Sweet Child O’ Mine: My Inner Child Parts #Blogtober20

Welcome to another day! The next prompt in #Blogtober20 is “Sweet Child O’ Mine”. I don’t have children and never will. However, I do have inner child parts and am pretty childlike at times, for better or for worse.

As regular readers of my blog will know, I have some dissociative symptoms. Particularly, I experience identity confusion and identity alteration. The latter of those is more commonly known as having multiple personalities. They each have their own names and ages too.

For example, Milou is a cheerful eight-year-old. She loves to learn independence skills like cooking, where appropriate to her age, of course. She is also quite the adventurer.

Suzanne, on the other hand, is quite emotionally disturbed.

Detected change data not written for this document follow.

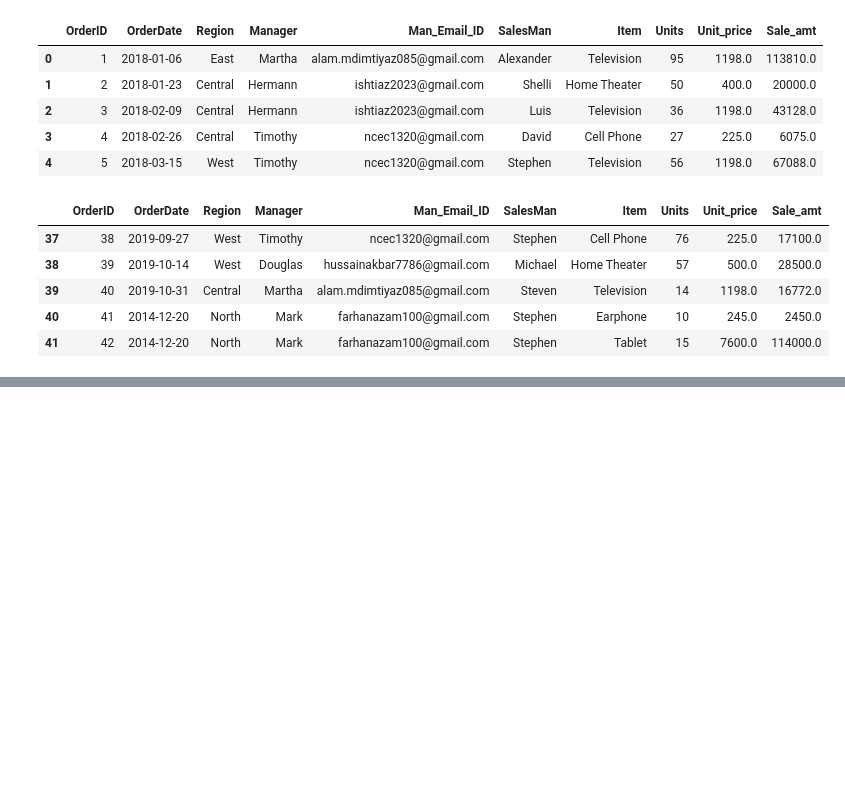
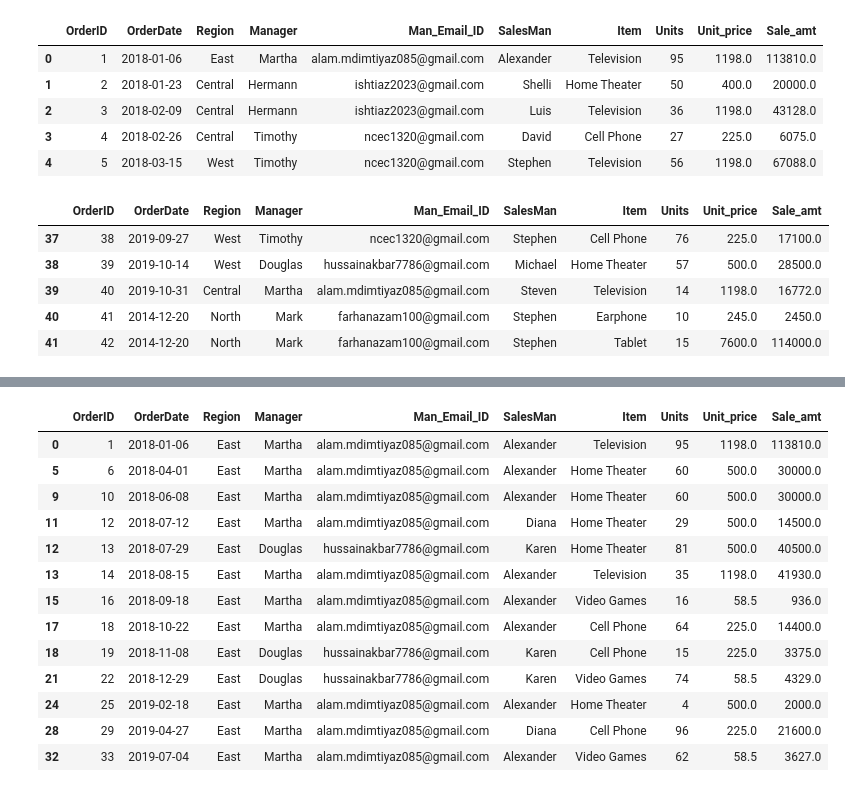
Before and after one commit to Faizan011-LTIM/Pandas-Python, a Jupyter notebook: Pandas.ipynb, the cells around one changed output, grey strips where cells are left out. Drawn from its saved outputs; the diff is of its cells as text; code cells hidden in the pictures; blank space fills up the shorter version.

```diff
--- a/Pandas.ipynb
+++ b/Pandas.ipynb
@@ -94,0 +130,20 @@ df.tail()
+# %%
+import pandas as pd
+df = pd.read_excel("Sales.xlsx")
+east_data = df[df["Region"] == "East"]        # To display the record with one condition
+east_data
+# %% [output]
+|  | OrderID | OrderDate | Region | Manager | Man_Email_ID | SalesMan | Item | Units | Unit_price | Sale_amt |
+| 0 | 1 | 2018-01-06 | East | Martha | alam.mdimtiyaz085@gmail.com | Alexander | Television | 95 | 1198.0 | 113810.0 |
+| 5 | 6 | 2018-04-01 | East | Martha | alam.mdimtiyaz085@gmail.com | Alexander | Home Theater | 60 | 500.0 | 30000.0 |
+| 9 | 10 | 2018-06-08 | East | Martha | alam.mdimtiyaz085@gmail.com | Alexander | Home Theater | 60 | 500.0 | 30000.0 |
+| 11 | 12 | 2018-07-12 | East | Martha | alam.mdimtiyaz085@gmail.com | Diana | Home Theater | 29 | 500.0 | 14500.0 |
+| 12 | 13 | 2018-07-29 | East | Douglas | hussainakbar7786@gmail.com | Karen | Home Theater | 81 | 500.0 | 40500.0 |
+| 13 | 14 | 2018-08-15 | East | Martha | alam.mdimtiyaz085@gmail.com | Alexander | Television | 35 | 1198.0 | 41930.0 |
+| 15 | 16 | 2018-09-18 | East | Martha | alam.mdimtiyaz085@gmail.com | Alexander | Video Games | 16 | 58.5 | 936.0 |
+| 17 | 18 | 2018-10-22 | East | Martha | alam.mdimtiyaz085@gmail.com | Alexander | Cell Phone | 64 | 225.0 | 14400.0 |
+| 18 | 19 | 2018-11-08 | East | Douglas | hussainakbar7786@gmail.com | Karen | Cell Phone | 15 | 225.0 | 3375.0 |
+| 21 | 22 | 2018-12-29 | East | Douglas | hussainakbar7786@gmail.com | Karen | Video Games | 74 | 58.5 | 4329.0 |
+| 24 | 25 | 2019-02-18 | East | Martha | alam.mdimtiyaz085@gmail.com | Alexander | Home Theater | 4 | 500.0 | 2000.0 |
+| 28 | 29 | 2019-04-27 | East | Martha | alam.mdimtiyaz085@gmail.com | Diana | Cell Phone | 96 | 225.0 | 21600.0 |
+| 32 | 33 | 2019-07-04 | East | Martha | alam.mdimtiyaz085@gmail.com | Alexander | Video Games | 62 | 58.5 | 3627.0 |
```
Also changed, not shown: parts of 3 cells of this notebook.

She is seven-years-old and feels the burden of having to grow up too fast. She often regresses into an emotionally much younger state.

There are many young parts inside of my head. It goes too far to talk about them all here. I mean, it’d probably confuse all of you, as it does me sometimes (hence the identity confusion).

Also, of late, I’m not feeling them that much. Yes, I do feel childlike, but it’s more like I can own the feelings myself. That’s considered a sign of healing. It might be temporary though, as it often is.

Dissociative symptoms such as multiple personality are usually the result of trauma. I, indeed, endured quite a few adverse childhood experiences. I also experience a large gap between my intellectual ability and my emotional functioning. In fact, when being assessed on a scale for emotional development, I was said to function at a level similar to an eighteen-month-old child. On some subscales, I even function at a level similar to a baby. This distinction may be one reason I tend to disconnect from myself.

Of course, everyone has an inner child. Or maybe more than one. However, for me, I often cannot function like an adult would when I’m in inner child mode. For example, when a child part is prominently present in my body, I cannot usually talk like an adult would.

Right now, like I said, I am able to retain both my childlike wonder and my adult functioning for the most part. Like I said though, this may be a temporary experience. I’m not sure and only time will tell.

#Blogtober20

When I Was Five

This week it’s 29 years ago that I spent a week in the children’s hospital with a collapsed trachea. It closed up on the night of April 28, 1991, the night after we’d celebrated my mother’s birthday, two months before my own fifth birthday. I was unquiet all night or so I’m told, getting up to go to the bathroom a dozen times. Eventually, my parents discovered what was going on and I was rushed to the hospital.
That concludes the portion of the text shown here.